# YOUR INSTRUCTIONS
Show every line from the entries that follow which holds the word "Salesperson".

DATA TO USE below:

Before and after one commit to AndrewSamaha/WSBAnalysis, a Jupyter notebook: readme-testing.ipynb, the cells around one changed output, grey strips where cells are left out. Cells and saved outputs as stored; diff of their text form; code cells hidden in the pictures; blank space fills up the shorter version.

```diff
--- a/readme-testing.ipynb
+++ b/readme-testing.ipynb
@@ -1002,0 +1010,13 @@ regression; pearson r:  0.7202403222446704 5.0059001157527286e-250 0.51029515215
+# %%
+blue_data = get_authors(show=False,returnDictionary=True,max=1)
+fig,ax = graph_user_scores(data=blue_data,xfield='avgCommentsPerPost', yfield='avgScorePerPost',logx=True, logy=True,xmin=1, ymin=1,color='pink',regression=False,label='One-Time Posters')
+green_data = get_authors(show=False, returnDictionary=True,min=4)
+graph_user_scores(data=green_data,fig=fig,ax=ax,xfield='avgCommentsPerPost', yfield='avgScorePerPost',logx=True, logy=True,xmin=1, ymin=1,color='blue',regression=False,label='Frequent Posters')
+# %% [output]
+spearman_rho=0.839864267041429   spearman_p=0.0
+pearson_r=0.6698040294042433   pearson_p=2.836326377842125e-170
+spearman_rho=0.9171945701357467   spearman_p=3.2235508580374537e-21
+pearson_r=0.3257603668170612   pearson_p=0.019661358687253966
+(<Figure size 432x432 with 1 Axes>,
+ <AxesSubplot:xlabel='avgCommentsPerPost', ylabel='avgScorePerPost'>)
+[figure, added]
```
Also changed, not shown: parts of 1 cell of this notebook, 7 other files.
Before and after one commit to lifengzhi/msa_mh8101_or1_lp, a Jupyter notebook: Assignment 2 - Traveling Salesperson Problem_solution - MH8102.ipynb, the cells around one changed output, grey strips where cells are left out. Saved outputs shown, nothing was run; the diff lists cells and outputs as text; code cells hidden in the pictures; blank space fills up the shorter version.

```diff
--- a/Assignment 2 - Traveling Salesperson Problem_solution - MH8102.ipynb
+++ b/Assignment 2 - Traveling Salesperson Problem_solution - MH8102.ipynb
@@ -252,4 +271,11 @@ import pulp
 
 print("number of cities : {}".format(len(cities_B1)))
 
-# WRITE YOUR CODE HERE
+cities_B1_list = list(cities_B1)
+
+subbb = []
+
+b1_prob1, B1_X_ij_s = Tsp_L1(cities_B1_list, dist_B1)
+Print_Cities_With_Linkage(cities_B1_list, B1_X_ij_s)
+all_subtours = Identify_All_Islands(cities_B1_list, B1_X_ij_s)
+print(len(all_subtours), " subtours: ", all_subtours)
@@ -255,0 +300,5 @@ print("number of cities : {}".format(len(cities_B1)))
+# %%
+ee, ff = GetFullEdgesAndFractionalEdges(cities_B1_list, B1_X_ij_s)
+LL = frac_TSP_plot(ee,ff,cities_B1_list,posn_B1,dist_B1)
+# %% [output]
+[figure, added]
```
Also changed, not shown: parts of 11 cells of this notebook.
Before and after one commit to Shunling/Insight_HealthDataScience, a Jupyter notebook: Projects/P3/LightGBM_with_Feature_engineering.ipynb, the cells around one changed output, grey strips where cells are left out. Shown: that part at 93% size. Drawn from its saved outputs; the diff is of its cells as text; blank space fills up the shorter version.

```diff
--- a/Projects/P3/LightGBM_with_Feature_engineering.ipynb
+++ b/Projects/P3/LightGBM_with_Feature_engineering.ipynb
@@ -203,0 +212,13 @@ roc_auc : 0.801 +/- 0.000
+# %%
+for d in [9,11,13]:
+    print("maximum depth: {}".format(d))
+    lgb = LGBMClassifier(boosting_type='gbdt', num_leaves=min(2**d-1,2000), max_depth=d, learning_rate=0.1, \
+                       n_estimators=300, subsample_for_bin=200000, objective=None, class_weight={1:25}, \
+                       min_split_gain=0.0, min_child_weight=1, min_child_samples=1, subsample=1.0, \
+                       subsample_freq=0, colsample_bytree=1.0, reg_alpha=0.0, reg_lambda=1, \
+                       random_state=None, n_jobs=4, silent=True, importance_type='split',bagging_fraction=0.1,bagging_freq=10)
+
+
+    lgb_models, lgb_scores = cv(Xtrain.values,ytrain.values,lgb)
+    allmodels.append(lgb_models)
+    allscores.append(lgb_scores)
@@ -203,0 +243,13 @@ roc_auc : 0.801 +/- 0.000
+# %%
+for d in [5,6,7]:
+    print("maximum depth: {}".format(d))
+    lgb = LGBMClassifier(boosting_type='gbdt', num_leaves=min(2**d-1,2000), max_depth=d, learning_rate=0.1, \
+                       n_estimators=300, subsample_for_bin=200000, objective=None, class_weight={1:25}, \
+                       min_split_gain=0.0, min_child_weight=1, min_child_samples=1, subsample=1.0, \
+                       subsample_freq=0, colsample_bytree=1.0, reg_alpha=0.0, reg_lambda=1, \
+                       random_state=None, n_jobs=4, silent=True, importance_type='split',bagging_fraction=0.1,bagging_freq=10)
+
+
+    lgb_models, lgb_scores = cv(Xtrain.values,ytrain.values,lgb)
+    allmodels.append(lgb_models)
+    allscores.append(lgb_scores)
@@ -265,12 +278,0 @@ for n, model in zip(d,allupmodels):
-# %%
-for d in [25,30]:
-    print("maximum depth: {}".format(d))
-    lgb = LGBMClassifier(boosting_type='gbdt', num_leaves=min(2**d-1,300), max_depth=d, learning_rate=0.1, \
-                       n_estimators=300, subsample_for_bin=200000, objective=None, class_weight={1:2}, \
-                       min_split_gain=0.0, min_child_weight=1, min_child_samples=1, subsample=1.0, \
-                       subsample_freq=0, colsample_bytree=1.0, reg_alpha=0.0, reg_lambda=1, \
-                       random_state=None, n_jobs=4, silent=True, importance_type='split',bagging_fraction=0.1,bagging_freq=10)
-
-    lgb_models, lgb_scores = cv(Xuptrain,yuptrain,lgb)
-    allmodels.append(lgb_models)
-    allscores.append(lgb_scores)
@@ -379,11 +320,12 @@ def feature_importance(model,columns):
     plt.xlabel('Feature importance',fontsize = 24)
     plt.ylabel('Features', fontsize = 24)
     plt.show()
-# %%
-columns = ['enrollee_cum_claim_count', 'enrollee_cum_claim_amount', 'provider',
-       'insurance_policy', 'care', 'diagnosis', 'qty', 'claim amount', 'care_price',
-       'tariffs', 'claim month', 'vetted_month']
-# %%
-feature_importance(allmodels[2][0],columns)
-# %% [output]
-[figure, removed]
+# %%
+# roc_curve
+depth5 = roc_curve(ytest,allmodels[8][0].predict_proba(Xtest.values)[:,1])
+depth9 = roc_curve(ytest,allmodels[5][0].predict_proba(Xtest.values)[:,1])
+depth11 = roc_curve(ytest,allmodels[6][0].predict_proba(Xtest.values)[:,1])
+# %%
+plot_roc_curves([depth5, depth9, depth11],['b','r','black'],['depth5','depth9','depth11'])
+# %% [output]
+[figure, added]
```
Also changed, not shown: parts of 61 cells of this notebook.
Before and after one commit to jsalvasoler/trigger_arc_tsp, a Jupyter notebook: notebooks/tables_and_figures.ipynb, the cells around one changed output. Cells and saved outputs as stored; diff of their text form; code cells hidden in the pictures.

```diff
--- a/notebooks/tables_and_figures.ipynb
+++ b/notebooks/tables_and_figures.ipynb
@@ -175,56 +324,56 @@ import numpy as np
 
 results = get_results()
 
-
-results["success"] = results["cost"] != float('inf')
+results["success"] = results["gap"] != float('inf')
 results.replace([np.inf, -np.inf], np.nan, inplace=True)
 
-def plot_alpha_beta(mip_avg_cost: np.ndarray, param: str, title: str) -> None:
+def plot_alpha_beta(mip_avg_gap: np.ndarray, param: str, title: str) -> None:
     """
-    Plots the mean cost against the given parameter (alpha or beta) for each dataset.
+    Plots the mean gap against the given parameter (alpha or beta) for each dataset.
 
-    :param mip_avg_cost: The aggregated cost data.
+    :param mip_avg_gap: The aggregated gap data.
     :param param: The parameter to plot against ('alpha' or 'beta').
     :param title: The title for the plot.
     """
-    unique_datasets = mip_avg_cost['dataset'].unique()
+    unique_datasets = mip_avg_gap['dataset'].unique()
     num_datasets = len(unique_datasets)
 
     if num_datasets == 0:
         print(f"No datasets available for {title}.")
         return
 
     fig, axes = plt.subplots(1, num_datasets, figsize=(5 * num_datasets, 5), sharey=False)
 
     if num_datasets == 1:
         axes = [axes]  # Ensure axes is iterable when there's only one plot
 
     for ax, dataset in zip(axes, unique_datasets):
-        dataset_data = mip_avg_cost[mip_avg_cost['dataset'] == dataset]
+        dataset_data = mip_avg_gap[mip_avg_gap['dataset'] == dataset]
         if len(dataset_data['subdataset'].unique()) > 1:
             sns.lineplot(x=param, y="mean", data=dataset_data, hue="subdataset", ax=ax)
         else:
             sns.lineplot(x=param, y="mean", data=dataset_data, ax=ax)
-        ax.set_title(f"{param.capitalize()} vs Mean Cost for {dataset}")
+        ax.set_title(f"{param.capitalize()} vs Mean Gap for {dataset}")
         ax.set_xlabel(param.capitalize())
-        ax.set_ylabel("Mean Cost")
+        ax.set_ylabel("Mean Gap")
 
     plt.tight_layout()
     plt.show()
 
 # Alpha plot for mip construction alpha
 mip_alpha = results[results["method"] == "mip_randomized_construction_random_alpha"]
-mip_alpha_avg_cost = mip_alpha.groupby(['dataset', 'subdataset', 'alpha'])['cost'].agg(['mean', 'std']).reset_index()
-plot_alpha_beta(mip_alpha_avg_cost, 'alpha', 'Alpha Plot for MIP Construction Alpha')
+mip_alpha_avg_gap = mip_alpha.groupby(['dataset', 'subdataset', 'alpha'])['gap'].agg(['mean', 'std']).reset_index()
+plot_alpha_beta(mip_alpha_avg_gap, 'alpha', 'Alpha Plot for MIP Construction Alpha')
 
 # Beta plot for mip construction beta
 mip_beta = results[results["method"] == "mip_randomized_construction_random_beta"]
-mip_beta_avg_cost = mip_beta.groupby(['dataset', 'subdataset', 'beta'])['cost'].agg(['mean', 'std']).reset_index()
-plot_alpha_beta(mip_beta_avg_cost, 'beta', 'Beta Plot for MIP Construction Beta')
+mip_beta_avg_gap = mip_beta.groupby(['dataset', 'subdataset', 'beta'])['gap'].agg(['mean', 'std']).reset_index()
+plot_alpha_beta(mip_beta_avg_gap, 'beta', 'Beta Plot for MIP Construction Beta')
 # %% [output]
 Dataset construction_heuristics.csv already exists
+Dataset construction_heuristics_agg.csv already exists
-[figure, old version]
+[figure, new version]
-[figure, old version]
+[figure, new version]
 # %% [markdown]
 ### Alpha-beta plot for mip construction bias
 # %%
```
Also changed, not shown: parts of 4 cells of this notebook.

End of DATA TO USE.

# RESULT OF THIS TASK
Before and after one commit to lifengzhi/msa_mh8101_or1_lp, a Jupyter notebook: Assignment 2 - Traveling Salesperson Problem_solution - MH8102.ipynb, the cells around one changed output, grey strips where cells are left out. Saved outputs shown, nothing was run; the diff lists cells and outputs as text; code cells hidden in the pictures; blank space fills up the shorter version.
--- a/Assignment 2 - Traveling Salesperson Problem_solution - MH8102.ipynb
+++ b/Assignment 2 - Traveling Salesperson Problem_solution - MH8102.ipynb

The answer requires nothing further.